What needs to be done: Produce the listing below again, exactly as shown.

Data provided:
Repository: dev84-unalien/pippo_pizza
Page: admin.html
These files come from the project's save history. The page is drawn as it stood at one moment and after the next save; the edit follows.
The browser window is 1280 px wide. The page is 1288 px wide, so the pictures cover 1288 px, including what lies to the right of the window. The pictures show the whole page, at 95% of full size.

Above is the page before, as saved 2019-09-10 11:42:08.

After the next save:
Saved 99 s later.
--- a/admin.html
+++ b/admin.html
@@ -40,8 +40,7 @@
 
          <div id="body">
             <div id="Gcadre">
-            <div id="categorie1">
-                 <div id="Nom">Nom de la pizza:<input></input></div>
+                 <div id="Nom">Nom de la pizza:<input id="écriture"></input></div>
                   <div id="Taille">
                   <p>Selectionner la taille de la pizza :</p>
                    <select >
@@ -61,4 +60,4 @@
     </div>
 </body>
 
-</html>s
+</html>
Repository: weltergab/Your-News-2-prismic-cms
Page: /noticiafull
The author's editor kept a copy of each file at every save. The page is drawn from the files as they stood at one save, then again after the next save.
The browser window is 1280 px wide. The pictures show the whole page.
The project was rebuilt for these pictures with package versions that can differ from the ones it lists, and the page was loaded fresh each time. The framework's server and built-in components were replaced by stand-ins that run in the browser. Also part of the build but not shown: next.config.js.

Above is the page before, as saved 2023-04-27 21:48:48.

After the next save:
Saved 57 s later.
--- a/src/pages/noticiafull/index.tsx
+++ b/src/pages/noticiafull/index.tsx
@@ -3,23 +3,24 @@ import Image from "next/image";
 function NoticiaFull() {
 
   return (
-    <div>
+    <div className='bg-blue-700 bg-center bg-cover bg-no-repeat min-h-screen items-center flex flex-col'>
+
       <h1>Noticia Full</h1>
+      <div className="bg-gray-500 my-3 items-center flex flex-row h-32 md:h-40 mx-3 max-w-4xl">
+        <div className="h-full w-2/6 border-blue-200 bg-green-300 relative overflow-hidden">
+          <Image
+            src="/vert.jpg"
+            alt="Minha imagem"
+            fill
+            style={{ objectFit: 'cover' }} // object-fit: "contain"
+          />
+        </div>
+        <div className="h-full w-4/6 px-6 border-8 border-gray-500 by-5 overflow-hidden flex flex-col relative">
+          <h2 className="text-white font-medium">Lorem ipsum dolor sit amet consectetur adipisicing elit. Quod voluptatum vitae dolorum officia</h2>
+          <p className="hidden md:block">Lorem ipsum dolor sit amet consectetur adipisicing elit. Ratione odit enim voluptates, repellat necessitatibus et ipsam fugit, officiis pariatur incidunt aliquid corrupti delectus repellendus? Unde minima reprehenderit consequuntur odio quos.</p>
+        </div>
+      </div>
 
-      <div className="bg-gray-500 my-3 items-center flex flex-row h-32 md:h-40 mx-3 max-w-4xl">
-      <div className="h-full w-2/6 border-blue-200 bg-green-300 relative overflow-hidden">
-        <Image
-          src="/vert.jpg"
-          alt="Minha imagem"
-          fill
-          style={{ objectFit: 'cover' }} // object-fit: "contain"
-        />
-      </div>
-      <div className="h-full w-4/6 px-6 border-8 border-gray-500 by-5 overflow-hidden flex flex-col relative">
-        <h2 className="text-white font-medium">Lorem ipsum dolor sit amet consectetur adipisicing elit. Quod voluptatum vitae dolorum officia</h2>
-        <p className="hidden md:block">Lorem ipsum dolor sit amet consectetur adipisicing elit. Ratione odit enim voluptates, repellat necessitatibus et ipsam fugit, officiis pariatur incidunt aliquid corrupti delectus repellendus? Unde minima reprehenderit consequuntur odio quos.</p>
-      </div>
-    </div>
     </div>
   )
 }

Answer:
Repository: dev84-unalien/pippo_pizza
Page: admin.html
These files come from the project's save history. The page is drawn as it stood at one moment and after the next save; the edit follows.
The browser window is 1280 px wide. The page is 1288 px wide, so the pictures cover 1288 px, including what lies to the right of the window. The pictures show the whole page, at 95% of full size.

Above is the page before, as saved 2019-09-10 11:42:08.

After the next save:
Saved 99 s later.
--- a/admin.html
+++ b/admin.html
@@ -40,8 +40,7 @@
 
          <div id="body">
             <div id="Gcadre">
-            <div id="categorie1">
-                 <div id="Nom">Nom de la pizza:<input></input></div>
+                 <div id="Nom">Nom de la pizza:<input id="écriture"></input></div>
                   <div id="Taille">
                   <p>Selectionner la taille de la pizza :</p>
                    <select >
@@ -61,4 +60,4 @@
     </div>
 </body>
 
-</html>s
+</html>
Repository: weltergab/Your-News-2-prismic-cms
Page: /noticiafull
The author's editor kept a copy of each file at every save. The page is drawn from the files as they stood at one save, then again after the next save.
The browser window is 1280 px wide. The pictures show the whole page.
The project was rebuilt for these pictures with package versions that can differ from the ones it lists, and the page was loaded fresh each time. The framework's server and built-in components were replaced by stand-ins that run in the browser. Also part of the build but not shown: next.config.js.

Above is the page before, as saved 2023-04-27 21:48:48.

After the next save:
Saved 57 s later.
--- a/src/pages/noticiafull/index.tsx
+++ b/src/pages/noticiafull/index.tsx
@@ -3,23 +3,24 @@ import Image from "next/image";
 function NoticiaFull() {
 
   return (
-    <div>
+    <div className='bg-blue-700 bg-center bg-cover bg-no-repeat min-h-screen items-center flex flex-col'>
+
       <h1>Noticia Full</h1>
+      <div className="bg-gray-500 my-3 items-center flex flex-row h-32 md:h-40 mx-3 max-w-4xl">
+        <div className="h-full w-2/6 border-blue-200 bg-green-300 relative overflow-hidden">
+          <Image
+            src="/vert.jpg"
+            alt="Minha imagem"
+            fill
+            style={{ objectFit: 'cover' }} // object-fit: "contain"
+          />
+        </div>
+        <div className="h-full w-4/6 px-6 border-8 border-gray-500 by-5 overflow-hidden flex flex-col relative">
+          <h2 className="text-white font-medium">Lorem ipsum dolor sit amet consectetur adipisicing elit. Quod voluptatum vitae dolorum officia</h2>
+          <p className="hidden md:block">Lorem ipsum dolor sit amet consectetur adipisicing elit. Ratione odit enim voluptates, repellat necessitatibus et ipsam fugit, officiis pariatur incidunt aliquid corrupti delectus repellendus? Unde minima reprehenderit consequuntur odio quos.</p>
+        </div>
+      </div>
 
-      <div className="bg-gray-500 my-3 items-center flex flex-row h-32 md:h-40 mx-3 max-w-4xl">
-      <div className="h-full w-2/6 border-blue-200 bg-green-300 relative overflow-hidden">
-        <Image
-          src="/vert.jpg"
-          alt="Minha imagem"
-          fill
-          style={{ objectFit: 'cover' }} // object-fit: "contain"
-        />
-      </div>
-      <div className="h-full w-4/6 px-6 border-8 border-gray-500 by-5 overflow-hidden flex flex-col relative">
-        <h2 className="text-white font-medium">Lorem ipsum dolor sit amet consectetur adipisicing elit. Quod voluptatum vitae dolorum officia</h2>
-        <p className="hidden md:block">Lorem ipsum dolor sit amet consectetur adipisicing elit. Ratione odit enim voluptates, repellat necessitatibus et ipsam fugit, officiis pariatur incidunt aliquid corrupti delectus repellendus? Unde minima reprehenderit consequuntur odio quos.</p>
-      </div>
-    </div>
     </div>
   )
 }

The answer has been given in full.